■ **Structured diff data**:
====================

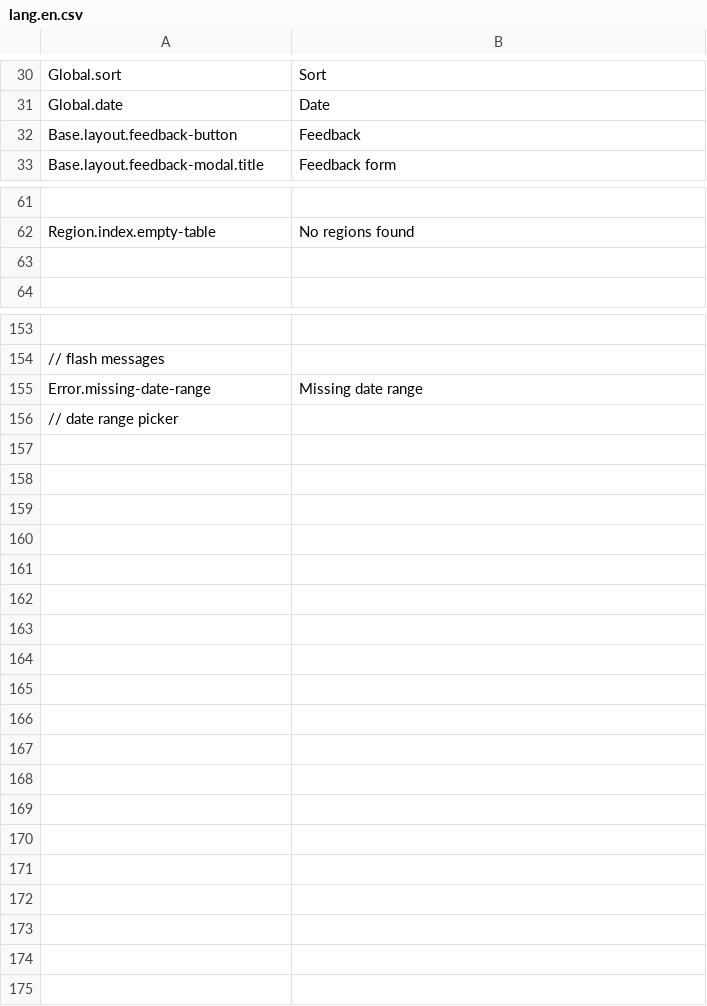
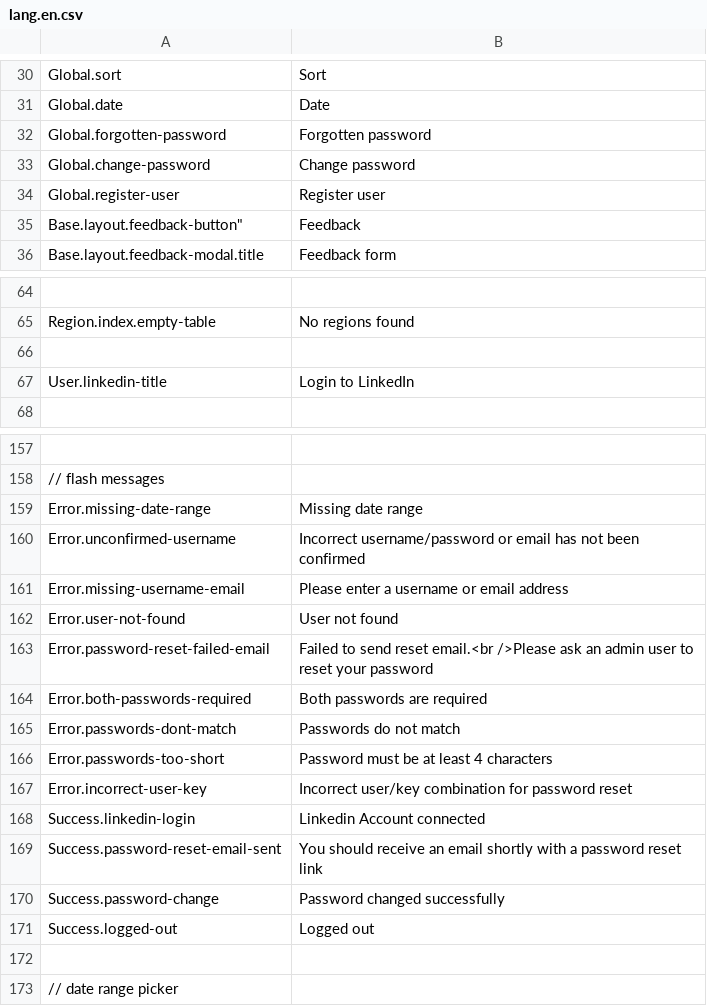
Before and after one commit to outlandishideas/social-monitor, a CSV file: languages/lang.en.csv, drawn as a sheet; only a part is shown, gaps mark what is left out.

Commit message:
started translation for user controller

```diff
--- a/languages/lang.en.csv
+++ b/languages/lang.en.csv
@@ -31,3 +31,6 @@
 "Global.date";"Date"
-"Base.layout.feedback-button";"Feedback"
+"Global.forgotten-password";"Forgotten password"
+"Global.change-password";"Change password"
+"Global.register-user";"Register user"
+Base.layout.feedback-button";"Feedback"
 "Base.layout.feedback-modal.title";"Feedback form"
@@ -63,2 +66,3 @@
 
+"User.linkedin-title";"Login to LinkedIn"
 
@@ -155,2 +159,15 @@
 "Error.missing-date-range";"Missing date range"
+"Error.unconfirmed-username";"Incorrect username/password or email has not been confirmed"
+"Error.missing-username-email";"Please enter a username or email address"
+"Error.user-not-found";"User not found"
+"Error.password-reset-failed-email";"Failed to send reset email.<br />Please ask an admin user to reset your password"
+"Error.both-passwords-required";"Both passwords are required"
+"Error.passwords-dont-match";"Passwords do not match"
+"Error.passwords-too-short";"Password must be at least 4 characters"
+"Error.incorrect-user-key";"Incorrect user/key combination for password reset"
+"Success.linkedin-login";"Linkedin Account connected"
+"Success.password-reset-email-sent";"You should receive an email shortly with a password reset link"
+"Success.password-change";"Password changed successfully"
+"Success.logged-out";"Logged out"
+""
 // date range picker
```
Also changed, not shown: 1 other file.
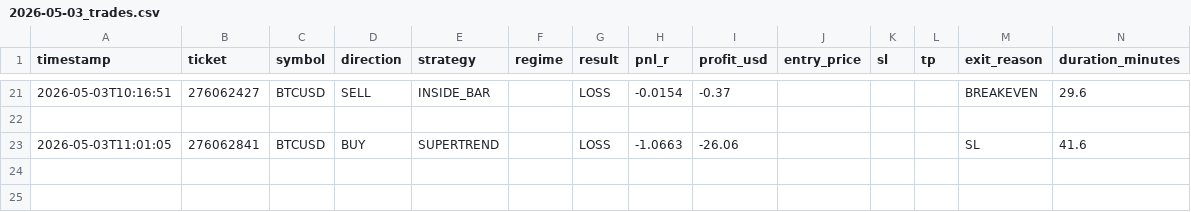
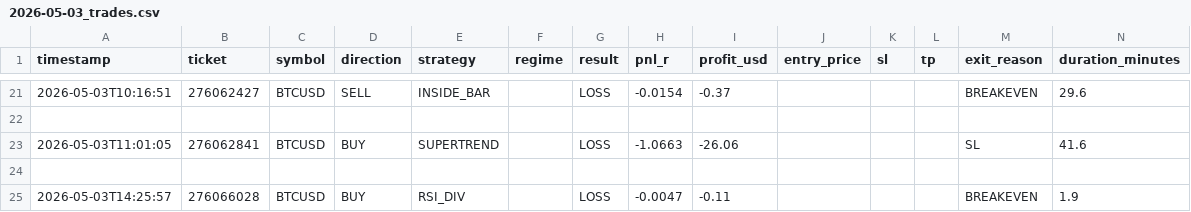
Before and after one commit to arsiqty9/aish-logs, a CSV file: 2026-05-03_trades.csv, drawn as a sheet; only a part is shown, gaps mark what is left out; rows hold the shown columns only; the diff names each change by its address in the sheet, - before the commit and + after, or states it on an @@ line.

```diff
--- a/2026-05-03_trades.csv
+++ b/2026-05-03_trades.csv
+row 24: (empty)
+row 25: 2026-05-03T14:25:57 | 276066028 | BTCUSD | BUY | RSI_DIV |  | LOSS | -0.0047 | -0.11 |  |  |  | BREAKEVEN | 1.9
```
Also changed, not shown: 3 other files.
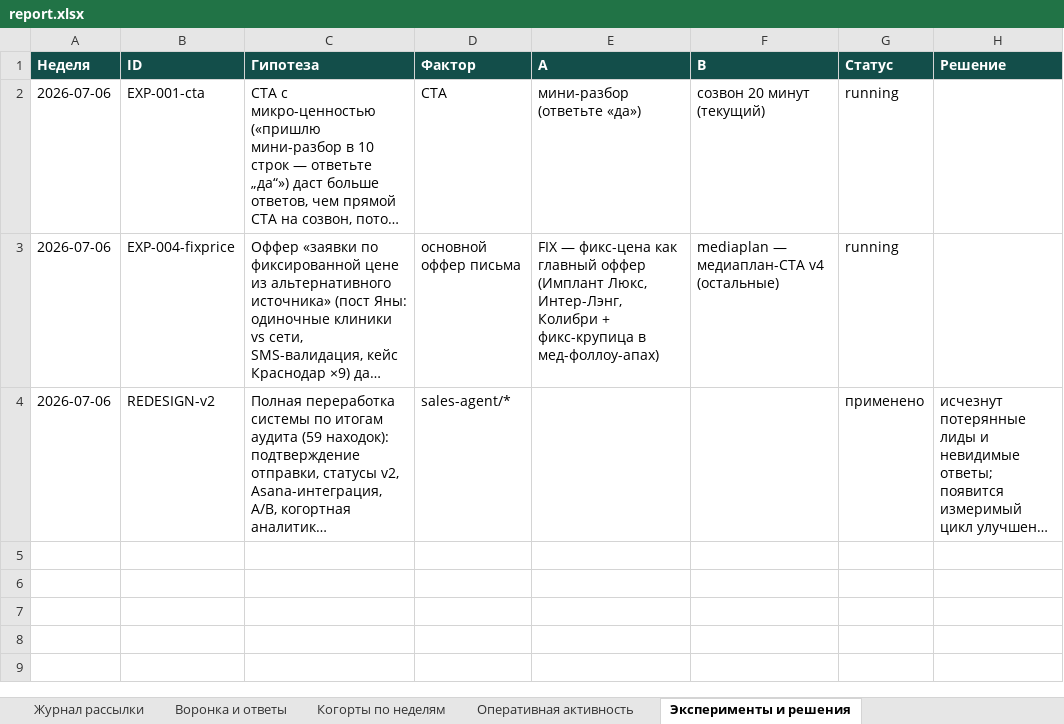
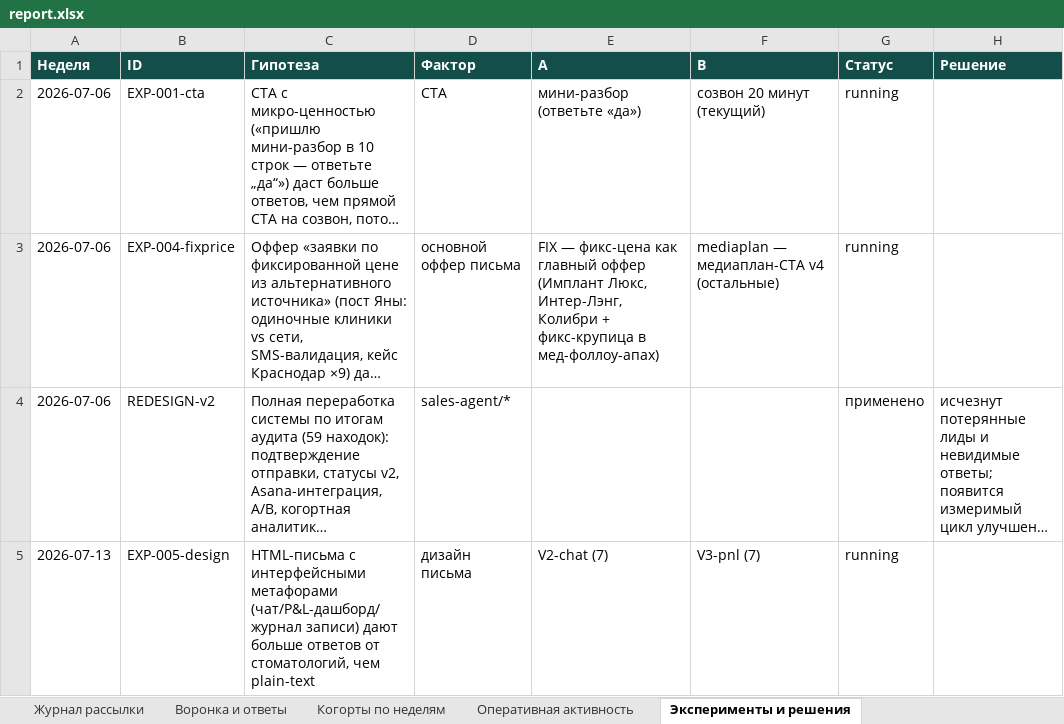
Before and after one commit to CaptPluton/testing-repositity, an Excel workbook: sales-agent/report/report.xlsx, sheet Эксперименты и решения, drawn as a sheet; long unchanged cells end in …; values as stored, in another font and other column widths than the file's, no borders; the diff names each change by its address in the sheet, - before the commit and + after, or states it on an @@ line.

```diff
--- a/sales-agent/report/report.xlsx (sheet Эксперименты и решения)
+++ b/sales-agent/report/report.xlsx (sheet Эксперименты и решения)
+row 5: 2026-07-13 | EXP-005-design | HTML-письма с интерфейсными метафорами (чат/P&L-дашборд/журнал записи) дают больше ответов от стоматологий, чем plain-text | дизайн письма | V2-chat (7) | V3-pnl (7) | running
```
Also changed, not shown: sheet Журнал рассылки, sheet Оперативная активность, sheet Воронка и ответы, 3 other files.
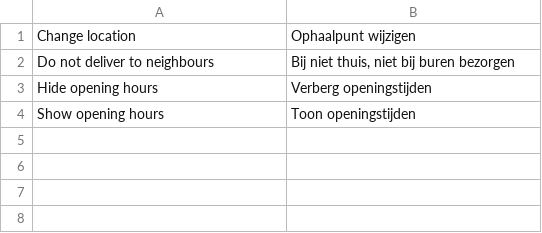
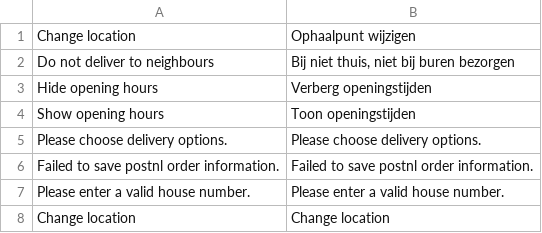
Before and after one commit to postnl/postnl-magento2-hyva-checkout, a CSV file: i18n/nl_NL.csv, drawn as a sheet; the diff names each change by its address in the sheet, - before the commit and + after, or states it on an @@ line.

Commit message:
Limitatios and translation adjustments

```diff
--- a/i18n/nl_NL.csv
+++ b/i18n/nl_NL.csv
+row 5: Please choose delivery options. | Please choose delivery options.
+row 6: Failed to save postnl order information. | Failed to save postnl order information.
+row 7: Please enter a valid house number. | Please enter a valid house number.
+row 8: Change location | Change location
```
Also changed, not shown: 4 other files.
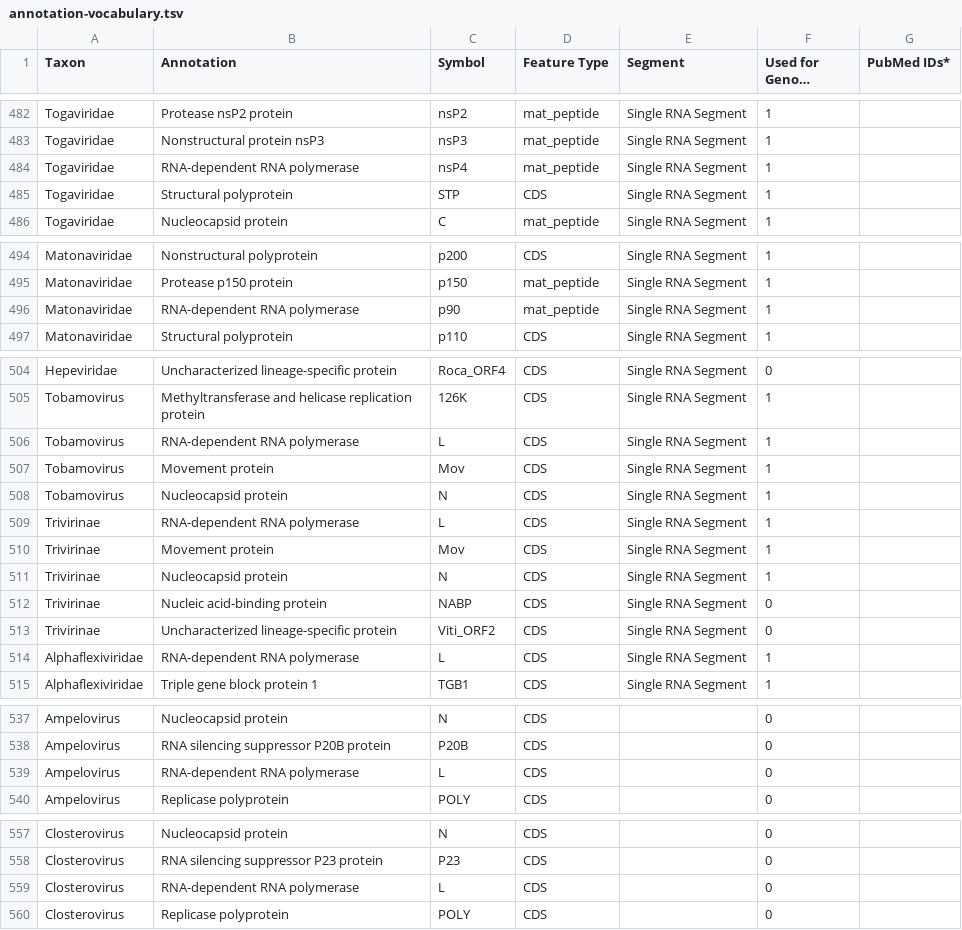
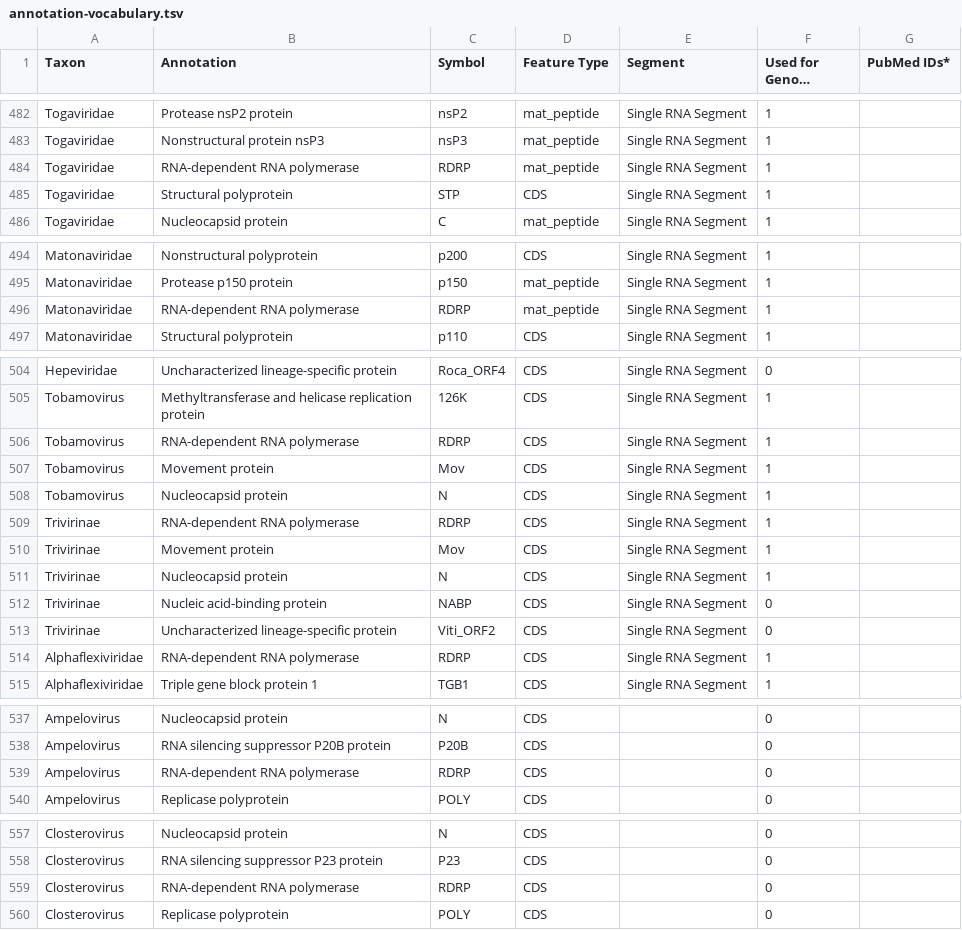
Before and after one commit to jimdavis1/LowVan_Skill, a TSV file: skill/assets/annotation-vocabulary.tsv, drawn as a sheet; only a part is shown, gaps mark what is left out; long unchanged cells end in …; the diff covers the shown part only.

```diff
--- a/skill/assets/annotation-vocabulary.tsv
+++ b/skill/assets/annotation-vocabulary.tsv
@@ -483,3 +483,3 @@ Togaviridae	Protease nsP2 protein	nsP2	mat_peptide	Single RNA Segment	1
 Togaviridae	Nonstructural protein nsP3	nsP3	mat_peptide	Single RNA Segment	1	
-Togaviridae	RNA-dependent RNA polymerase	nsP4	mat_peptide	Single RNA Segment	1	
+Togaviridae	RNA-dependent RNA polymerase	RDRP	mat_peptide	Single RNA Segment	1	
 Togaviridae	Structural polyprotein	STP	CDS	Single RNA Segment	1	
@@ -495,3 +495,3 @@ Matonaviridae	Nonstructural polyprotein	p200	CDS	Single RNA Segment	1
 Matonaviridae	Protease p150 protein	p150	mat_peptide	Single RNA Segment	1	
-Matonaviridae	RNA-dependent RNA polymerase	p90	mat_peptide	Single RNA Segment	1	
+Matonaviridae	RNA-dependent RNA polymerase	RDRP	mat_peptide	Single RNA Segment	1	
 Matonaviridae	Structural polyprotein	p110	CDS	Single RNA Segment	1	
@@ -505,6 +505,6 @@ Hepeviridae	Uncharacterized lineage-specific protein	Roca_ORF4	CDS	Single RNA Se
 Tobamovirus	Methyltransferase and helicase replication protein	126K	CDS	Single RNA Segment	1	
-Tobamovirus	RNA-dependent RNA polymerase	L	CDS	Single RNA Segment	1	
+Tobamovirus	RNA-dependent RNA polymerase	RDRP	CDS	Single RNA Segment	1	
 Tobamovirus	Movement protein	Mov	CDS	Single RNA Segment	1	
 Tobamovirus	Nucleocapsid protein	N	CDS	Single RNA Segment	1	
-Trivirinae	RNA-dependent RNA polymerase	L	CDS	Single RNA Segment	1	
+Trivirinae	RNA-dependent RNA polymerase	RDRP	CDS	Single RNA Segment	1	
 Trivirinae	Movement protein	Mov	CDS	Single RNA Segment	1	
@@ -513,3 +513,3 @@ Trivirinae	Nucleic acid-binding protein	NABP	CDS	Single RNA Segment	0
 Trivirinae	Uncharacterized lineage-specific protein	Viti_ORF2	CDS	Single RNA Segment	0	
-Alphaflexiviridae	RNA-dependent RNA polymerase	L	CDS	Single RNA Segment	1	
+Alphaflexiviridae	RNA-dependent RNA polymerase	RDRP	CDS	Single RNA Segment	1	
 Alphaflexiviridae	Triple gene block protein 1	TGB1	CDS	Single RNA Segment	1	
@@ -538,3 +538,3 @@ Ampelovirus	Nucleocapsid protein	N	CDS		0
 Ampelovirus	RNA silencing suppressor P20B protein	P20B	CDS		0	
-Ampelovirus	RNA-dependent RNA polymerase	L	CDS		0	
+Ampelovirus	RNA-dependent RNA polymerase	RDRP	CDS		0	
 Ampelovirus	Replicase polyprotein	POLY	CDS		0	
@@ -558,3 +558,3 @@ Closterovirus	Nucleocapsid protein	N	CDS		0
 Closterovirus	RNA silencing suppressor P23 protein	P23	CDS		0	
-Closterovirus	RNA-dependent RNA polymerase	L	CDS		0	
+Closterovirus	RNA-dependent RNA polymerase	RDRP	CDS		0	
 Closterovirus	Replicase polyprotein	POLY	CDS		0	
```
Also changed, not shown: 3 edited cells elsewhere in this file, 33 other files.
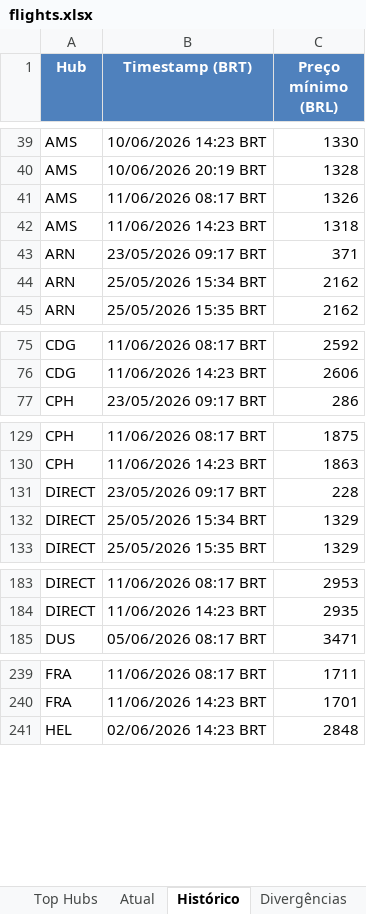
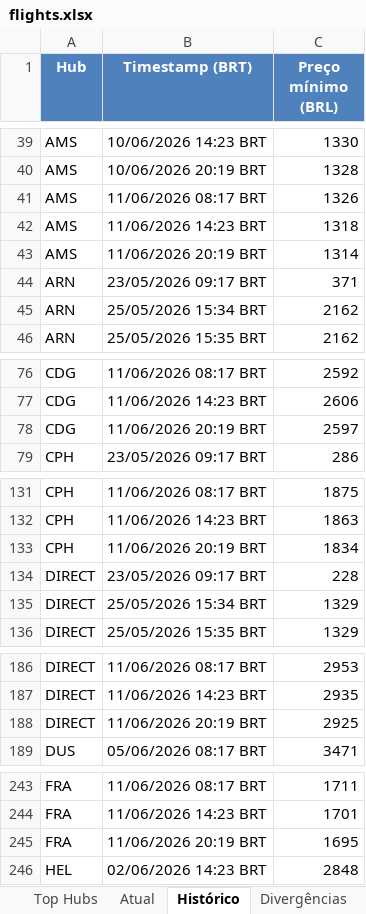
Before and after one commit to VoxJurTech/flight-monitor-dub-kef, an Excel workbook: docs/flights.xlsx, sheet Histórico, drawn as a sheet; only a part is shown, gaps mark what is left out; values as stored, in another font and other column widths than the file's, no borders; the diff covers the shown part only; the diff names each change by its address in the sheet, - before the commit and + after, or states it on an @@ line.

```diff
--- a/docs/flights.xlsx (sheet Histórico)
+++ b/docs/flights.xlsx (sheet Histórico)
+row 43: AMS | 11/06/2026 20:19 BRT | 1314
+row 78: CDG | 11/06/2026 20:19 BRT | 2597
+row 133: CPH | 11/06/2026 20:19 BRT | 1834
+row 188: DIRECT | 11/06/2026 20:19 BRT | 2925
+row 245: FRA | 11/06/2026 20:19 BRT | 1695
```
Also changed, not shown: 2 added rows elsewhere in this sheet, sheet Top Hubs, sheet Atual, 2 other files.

====================

■ **Task to complete**: Write out, exactly and with no pictures, the lines of the data from the first through the line containing "Also changed, not shown: 3 other files.".

■ **Exercise result**:
Before and after one commit to outlandishideas/social-monitor, a CSV file: languages/lang.en.csv, drawn as a sheet; only a part is shown, gaps mark what is left out.

Commit message:
started translation for user controller

```diff
--- a/languages/lang.en.csv
+++ b/languages/lang.en.csv
@@ -31,3 +31,6 @@
 "Global.date";"Date"
-"Base.layout.feedback-button";"Feedback"
+"Global.forgotten-password";"Forgotten password"
+"Global.change-password";"Change password"
+"Global.register-user";"Register user"
+Base.layout.feedback-button";"Feedback"
 "Base.layout.feedback-modal.title";"Feedback form"
@@ -63,2 +66,3 @@
 
+"User.linkedin-title";"Login to LinkedIn"
 
@@ -155,2 +159,15 @@
 "Error.missing-date-range";"Missing date range"
+"Error.unconfirmed-username";"Incorrect username/password or email has not been confirmed"
+"Error.missing-username-email";"Please enter a username or email address"
+"Error.user-not-found";"User not found"
+"Error.password-reset-failed-email";"Failed to send reset email.<br />Please ask an admin user to reset your password"
+"Error.both-passwords-required";"Both passwords are required"
+"Error.passwords-dont-match";"Passwords do not match"
+"Error.passwords-too-short";"Password must be at least 4 characters"
+"Error.incorrect-user-key";"Incorrect user/key combination for password reset"
+"Success.linkedin-login";"Linkedin Account connected"
+"Success.password-reset-email-sent";"You should receive an email shortly with a password reset link"
+"Success.password-change";"Password changed successfully"
+"Success.logged-out";"Logged out"
+""
 // date range picker
```
Also changed, not shown: 1 other file.
Before and after one commit to arsiqty9/aish-logs, a CSV file: 2026-05-03_trades.csv, drawn as a sheet; only a part is shown, gaps mark what is left out; rows hold the shown columns only; the diff names each change by its address in the sheet, - before the commit and + after, or states it on an @@ line.

```diff
--- a/2026-05-03_trades.csv
+++ b/2026-05-03_trades.csv
+row 24: (empty)
+row 25: 2026-05-03T14:25:57 | 276066028 | BTCUSD | BUY | RSI_DIV |  | LOSS | -0.0047 | -0.11 |  |  |  | BREAKEVEN | 1.9
```
Also changed, not shown: 3 other files.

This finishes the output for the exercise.